Always a Sister is the inspiring story of Lillian D. Wald (1867-1940), a pioneer in the early public health movement. In 1893 Wald founded the Visiting Nurse Service and the Henry Street Settlement in New York City. She continued actively to direct the settlement throughout a long career that encompassed activism on many issues.
Wald was instrumental in the shaping of national health care policies, which she insisted must be for everyone, and which she saw as connected to the problems of poverty, urban crowding, militarism, sex inequality, and racism. As president of the American Union Against Militarism (a parent of the American Civil Liberties Union) and founder of the Women's Peace Party, she led a peace delegation that attempted to dissuade President Wilson from entering World War I.
During her lifetime, Wald worked closely with many of the major women activists of the period, including Eleanor Roosevelt, Jane Addams, Crystal Eastman, Florence Kelley, Mary White Ovington, and Angelina Grimke.

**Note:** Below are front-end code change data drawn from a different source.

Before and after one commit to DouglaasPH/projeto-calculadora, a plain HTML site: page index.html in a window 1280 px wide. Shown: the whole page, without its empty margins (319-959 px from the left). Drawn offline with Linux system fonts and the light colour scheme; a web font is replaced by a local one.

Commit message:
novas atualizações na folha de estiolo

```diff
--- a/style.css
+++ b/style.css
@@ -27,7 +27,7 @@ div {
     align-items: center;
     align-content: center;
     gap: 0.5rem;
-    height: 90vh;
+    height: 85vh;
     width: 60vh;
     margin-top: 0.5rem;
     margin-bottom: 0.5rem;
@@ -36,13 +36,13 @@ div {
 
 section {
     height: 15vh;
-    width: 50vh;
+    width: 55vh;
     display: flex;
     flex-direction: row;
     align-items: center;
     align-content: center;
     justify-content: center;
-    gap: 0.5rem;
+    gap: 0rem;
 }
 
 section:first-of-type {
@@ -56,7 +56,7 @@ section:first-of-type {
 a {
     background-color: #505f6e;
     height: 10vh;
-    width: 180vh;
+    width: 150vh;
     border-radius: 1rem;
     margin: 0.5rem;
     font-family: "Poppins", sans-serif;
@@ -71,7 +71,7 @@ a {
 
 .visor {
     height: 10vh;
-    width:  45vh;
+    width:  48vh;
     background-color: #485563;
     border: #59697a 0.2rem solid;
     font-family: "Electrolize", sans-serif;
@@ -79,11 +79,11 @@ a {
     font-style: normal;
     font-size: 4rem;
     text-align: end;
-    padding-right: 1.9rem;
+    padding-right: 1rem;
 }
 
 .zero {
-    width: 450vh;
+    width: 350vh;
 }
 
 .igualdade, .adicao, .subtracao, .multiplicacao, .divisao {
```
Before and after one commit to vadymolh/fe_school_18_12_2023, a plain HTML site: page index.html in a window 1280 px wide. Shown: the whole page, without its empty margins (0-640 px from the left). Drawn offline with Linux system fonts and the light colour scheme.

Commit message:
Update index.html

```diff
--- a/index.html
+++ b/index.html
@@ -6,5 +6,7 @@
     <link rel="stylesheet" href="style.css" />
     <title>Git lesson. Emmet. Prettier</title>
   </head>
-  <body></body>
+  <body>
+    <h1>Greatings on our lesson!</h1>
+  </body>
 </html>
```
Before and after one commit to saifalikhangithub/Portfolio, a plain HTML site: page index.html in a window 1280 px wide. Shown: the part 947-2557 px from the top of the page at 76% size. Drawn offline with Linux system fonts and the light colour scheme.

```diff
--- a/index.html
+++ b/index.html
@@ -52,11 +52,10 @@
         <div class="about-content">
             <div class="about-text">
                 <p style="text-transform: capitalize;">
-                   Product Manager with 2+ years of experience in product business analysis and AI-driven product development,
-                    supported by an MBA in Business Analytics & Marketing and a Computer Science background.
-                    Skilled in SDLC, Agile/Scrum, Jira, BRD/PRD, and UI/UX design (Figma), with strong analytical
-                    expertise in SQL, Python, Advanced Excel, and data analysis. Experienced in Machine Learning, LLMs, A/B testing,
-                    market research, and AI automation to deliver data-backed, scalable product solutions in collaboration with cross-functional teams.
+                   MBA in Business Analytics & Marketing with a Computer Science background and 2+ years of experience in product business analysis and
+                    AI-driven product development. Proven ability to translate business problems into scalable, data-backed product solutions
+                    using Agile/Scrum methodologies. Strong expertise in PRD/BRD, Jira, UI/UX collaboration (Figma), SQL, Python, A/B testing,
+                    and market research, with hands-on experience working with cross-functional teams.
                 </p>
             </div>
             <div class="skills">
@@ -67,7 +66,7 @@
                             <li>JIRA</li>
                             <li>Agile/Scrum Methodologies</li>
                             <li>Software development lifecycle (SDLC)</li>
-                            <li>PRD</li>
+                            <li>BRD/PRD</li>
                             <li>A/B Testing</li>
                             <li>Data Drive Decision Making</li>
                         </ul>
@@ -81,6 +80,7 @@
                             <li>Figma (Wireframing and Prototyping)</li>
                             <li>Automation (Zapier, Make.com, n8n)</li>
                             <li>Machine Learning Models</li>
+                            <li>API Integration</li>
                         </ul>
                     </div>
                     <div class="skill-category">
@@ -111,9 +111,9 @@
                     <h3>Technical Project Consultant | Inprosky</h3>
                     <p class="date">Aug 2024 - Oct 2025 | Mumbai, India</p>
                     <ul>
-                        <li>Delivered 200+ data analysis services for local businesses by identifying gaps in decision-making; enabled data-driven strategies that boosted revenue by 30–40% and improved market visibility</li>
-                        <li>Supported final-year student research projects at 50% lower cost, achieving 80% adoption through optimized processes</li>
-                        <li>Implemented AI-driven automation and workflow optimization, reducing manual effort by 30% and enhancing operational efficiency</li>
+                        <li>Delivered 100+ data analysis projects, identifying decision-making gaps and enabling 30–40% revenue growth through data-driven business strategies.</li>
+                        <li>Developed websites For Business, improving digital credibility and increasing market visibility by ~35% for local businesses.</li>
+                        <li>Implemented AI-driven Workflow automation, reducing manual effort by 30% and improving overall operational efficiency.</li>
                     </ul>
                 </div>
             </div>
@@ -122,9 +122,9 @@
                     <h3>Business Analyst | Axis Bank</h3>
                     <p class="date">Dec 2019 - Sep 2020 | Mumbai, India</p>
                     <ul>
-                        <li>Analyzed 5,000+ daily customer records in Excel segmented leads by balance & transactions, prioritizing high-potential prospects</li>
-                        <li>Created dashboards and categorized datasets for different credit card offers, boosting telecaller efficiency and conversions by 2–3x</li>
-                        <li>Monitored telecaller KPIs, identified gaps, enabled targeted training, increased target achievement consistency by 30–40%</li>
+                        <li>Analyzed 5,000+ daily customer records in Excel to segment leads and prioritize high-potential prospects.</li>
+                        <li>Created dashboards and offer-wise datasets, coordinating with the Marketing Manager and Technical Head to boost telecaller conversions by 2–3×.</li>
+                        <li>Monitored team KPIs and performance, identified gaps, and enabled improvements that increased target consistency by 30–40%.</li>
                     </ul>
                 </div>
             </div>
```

While exploring Wald's life and work as a champion of health care for everyone, Always a Sister is also indispensable documentation of work of women reformers in the Progressive Era.
"Ms. Daniels, well-informed in women's history, writes sensitively about the female values that shaped Wald's world."
"Highly readable . . . Always a Sister makes a useful contribution to a growing body of scholarship on women and social reform in the United States."
Also Of Interest
- Florence Nightingale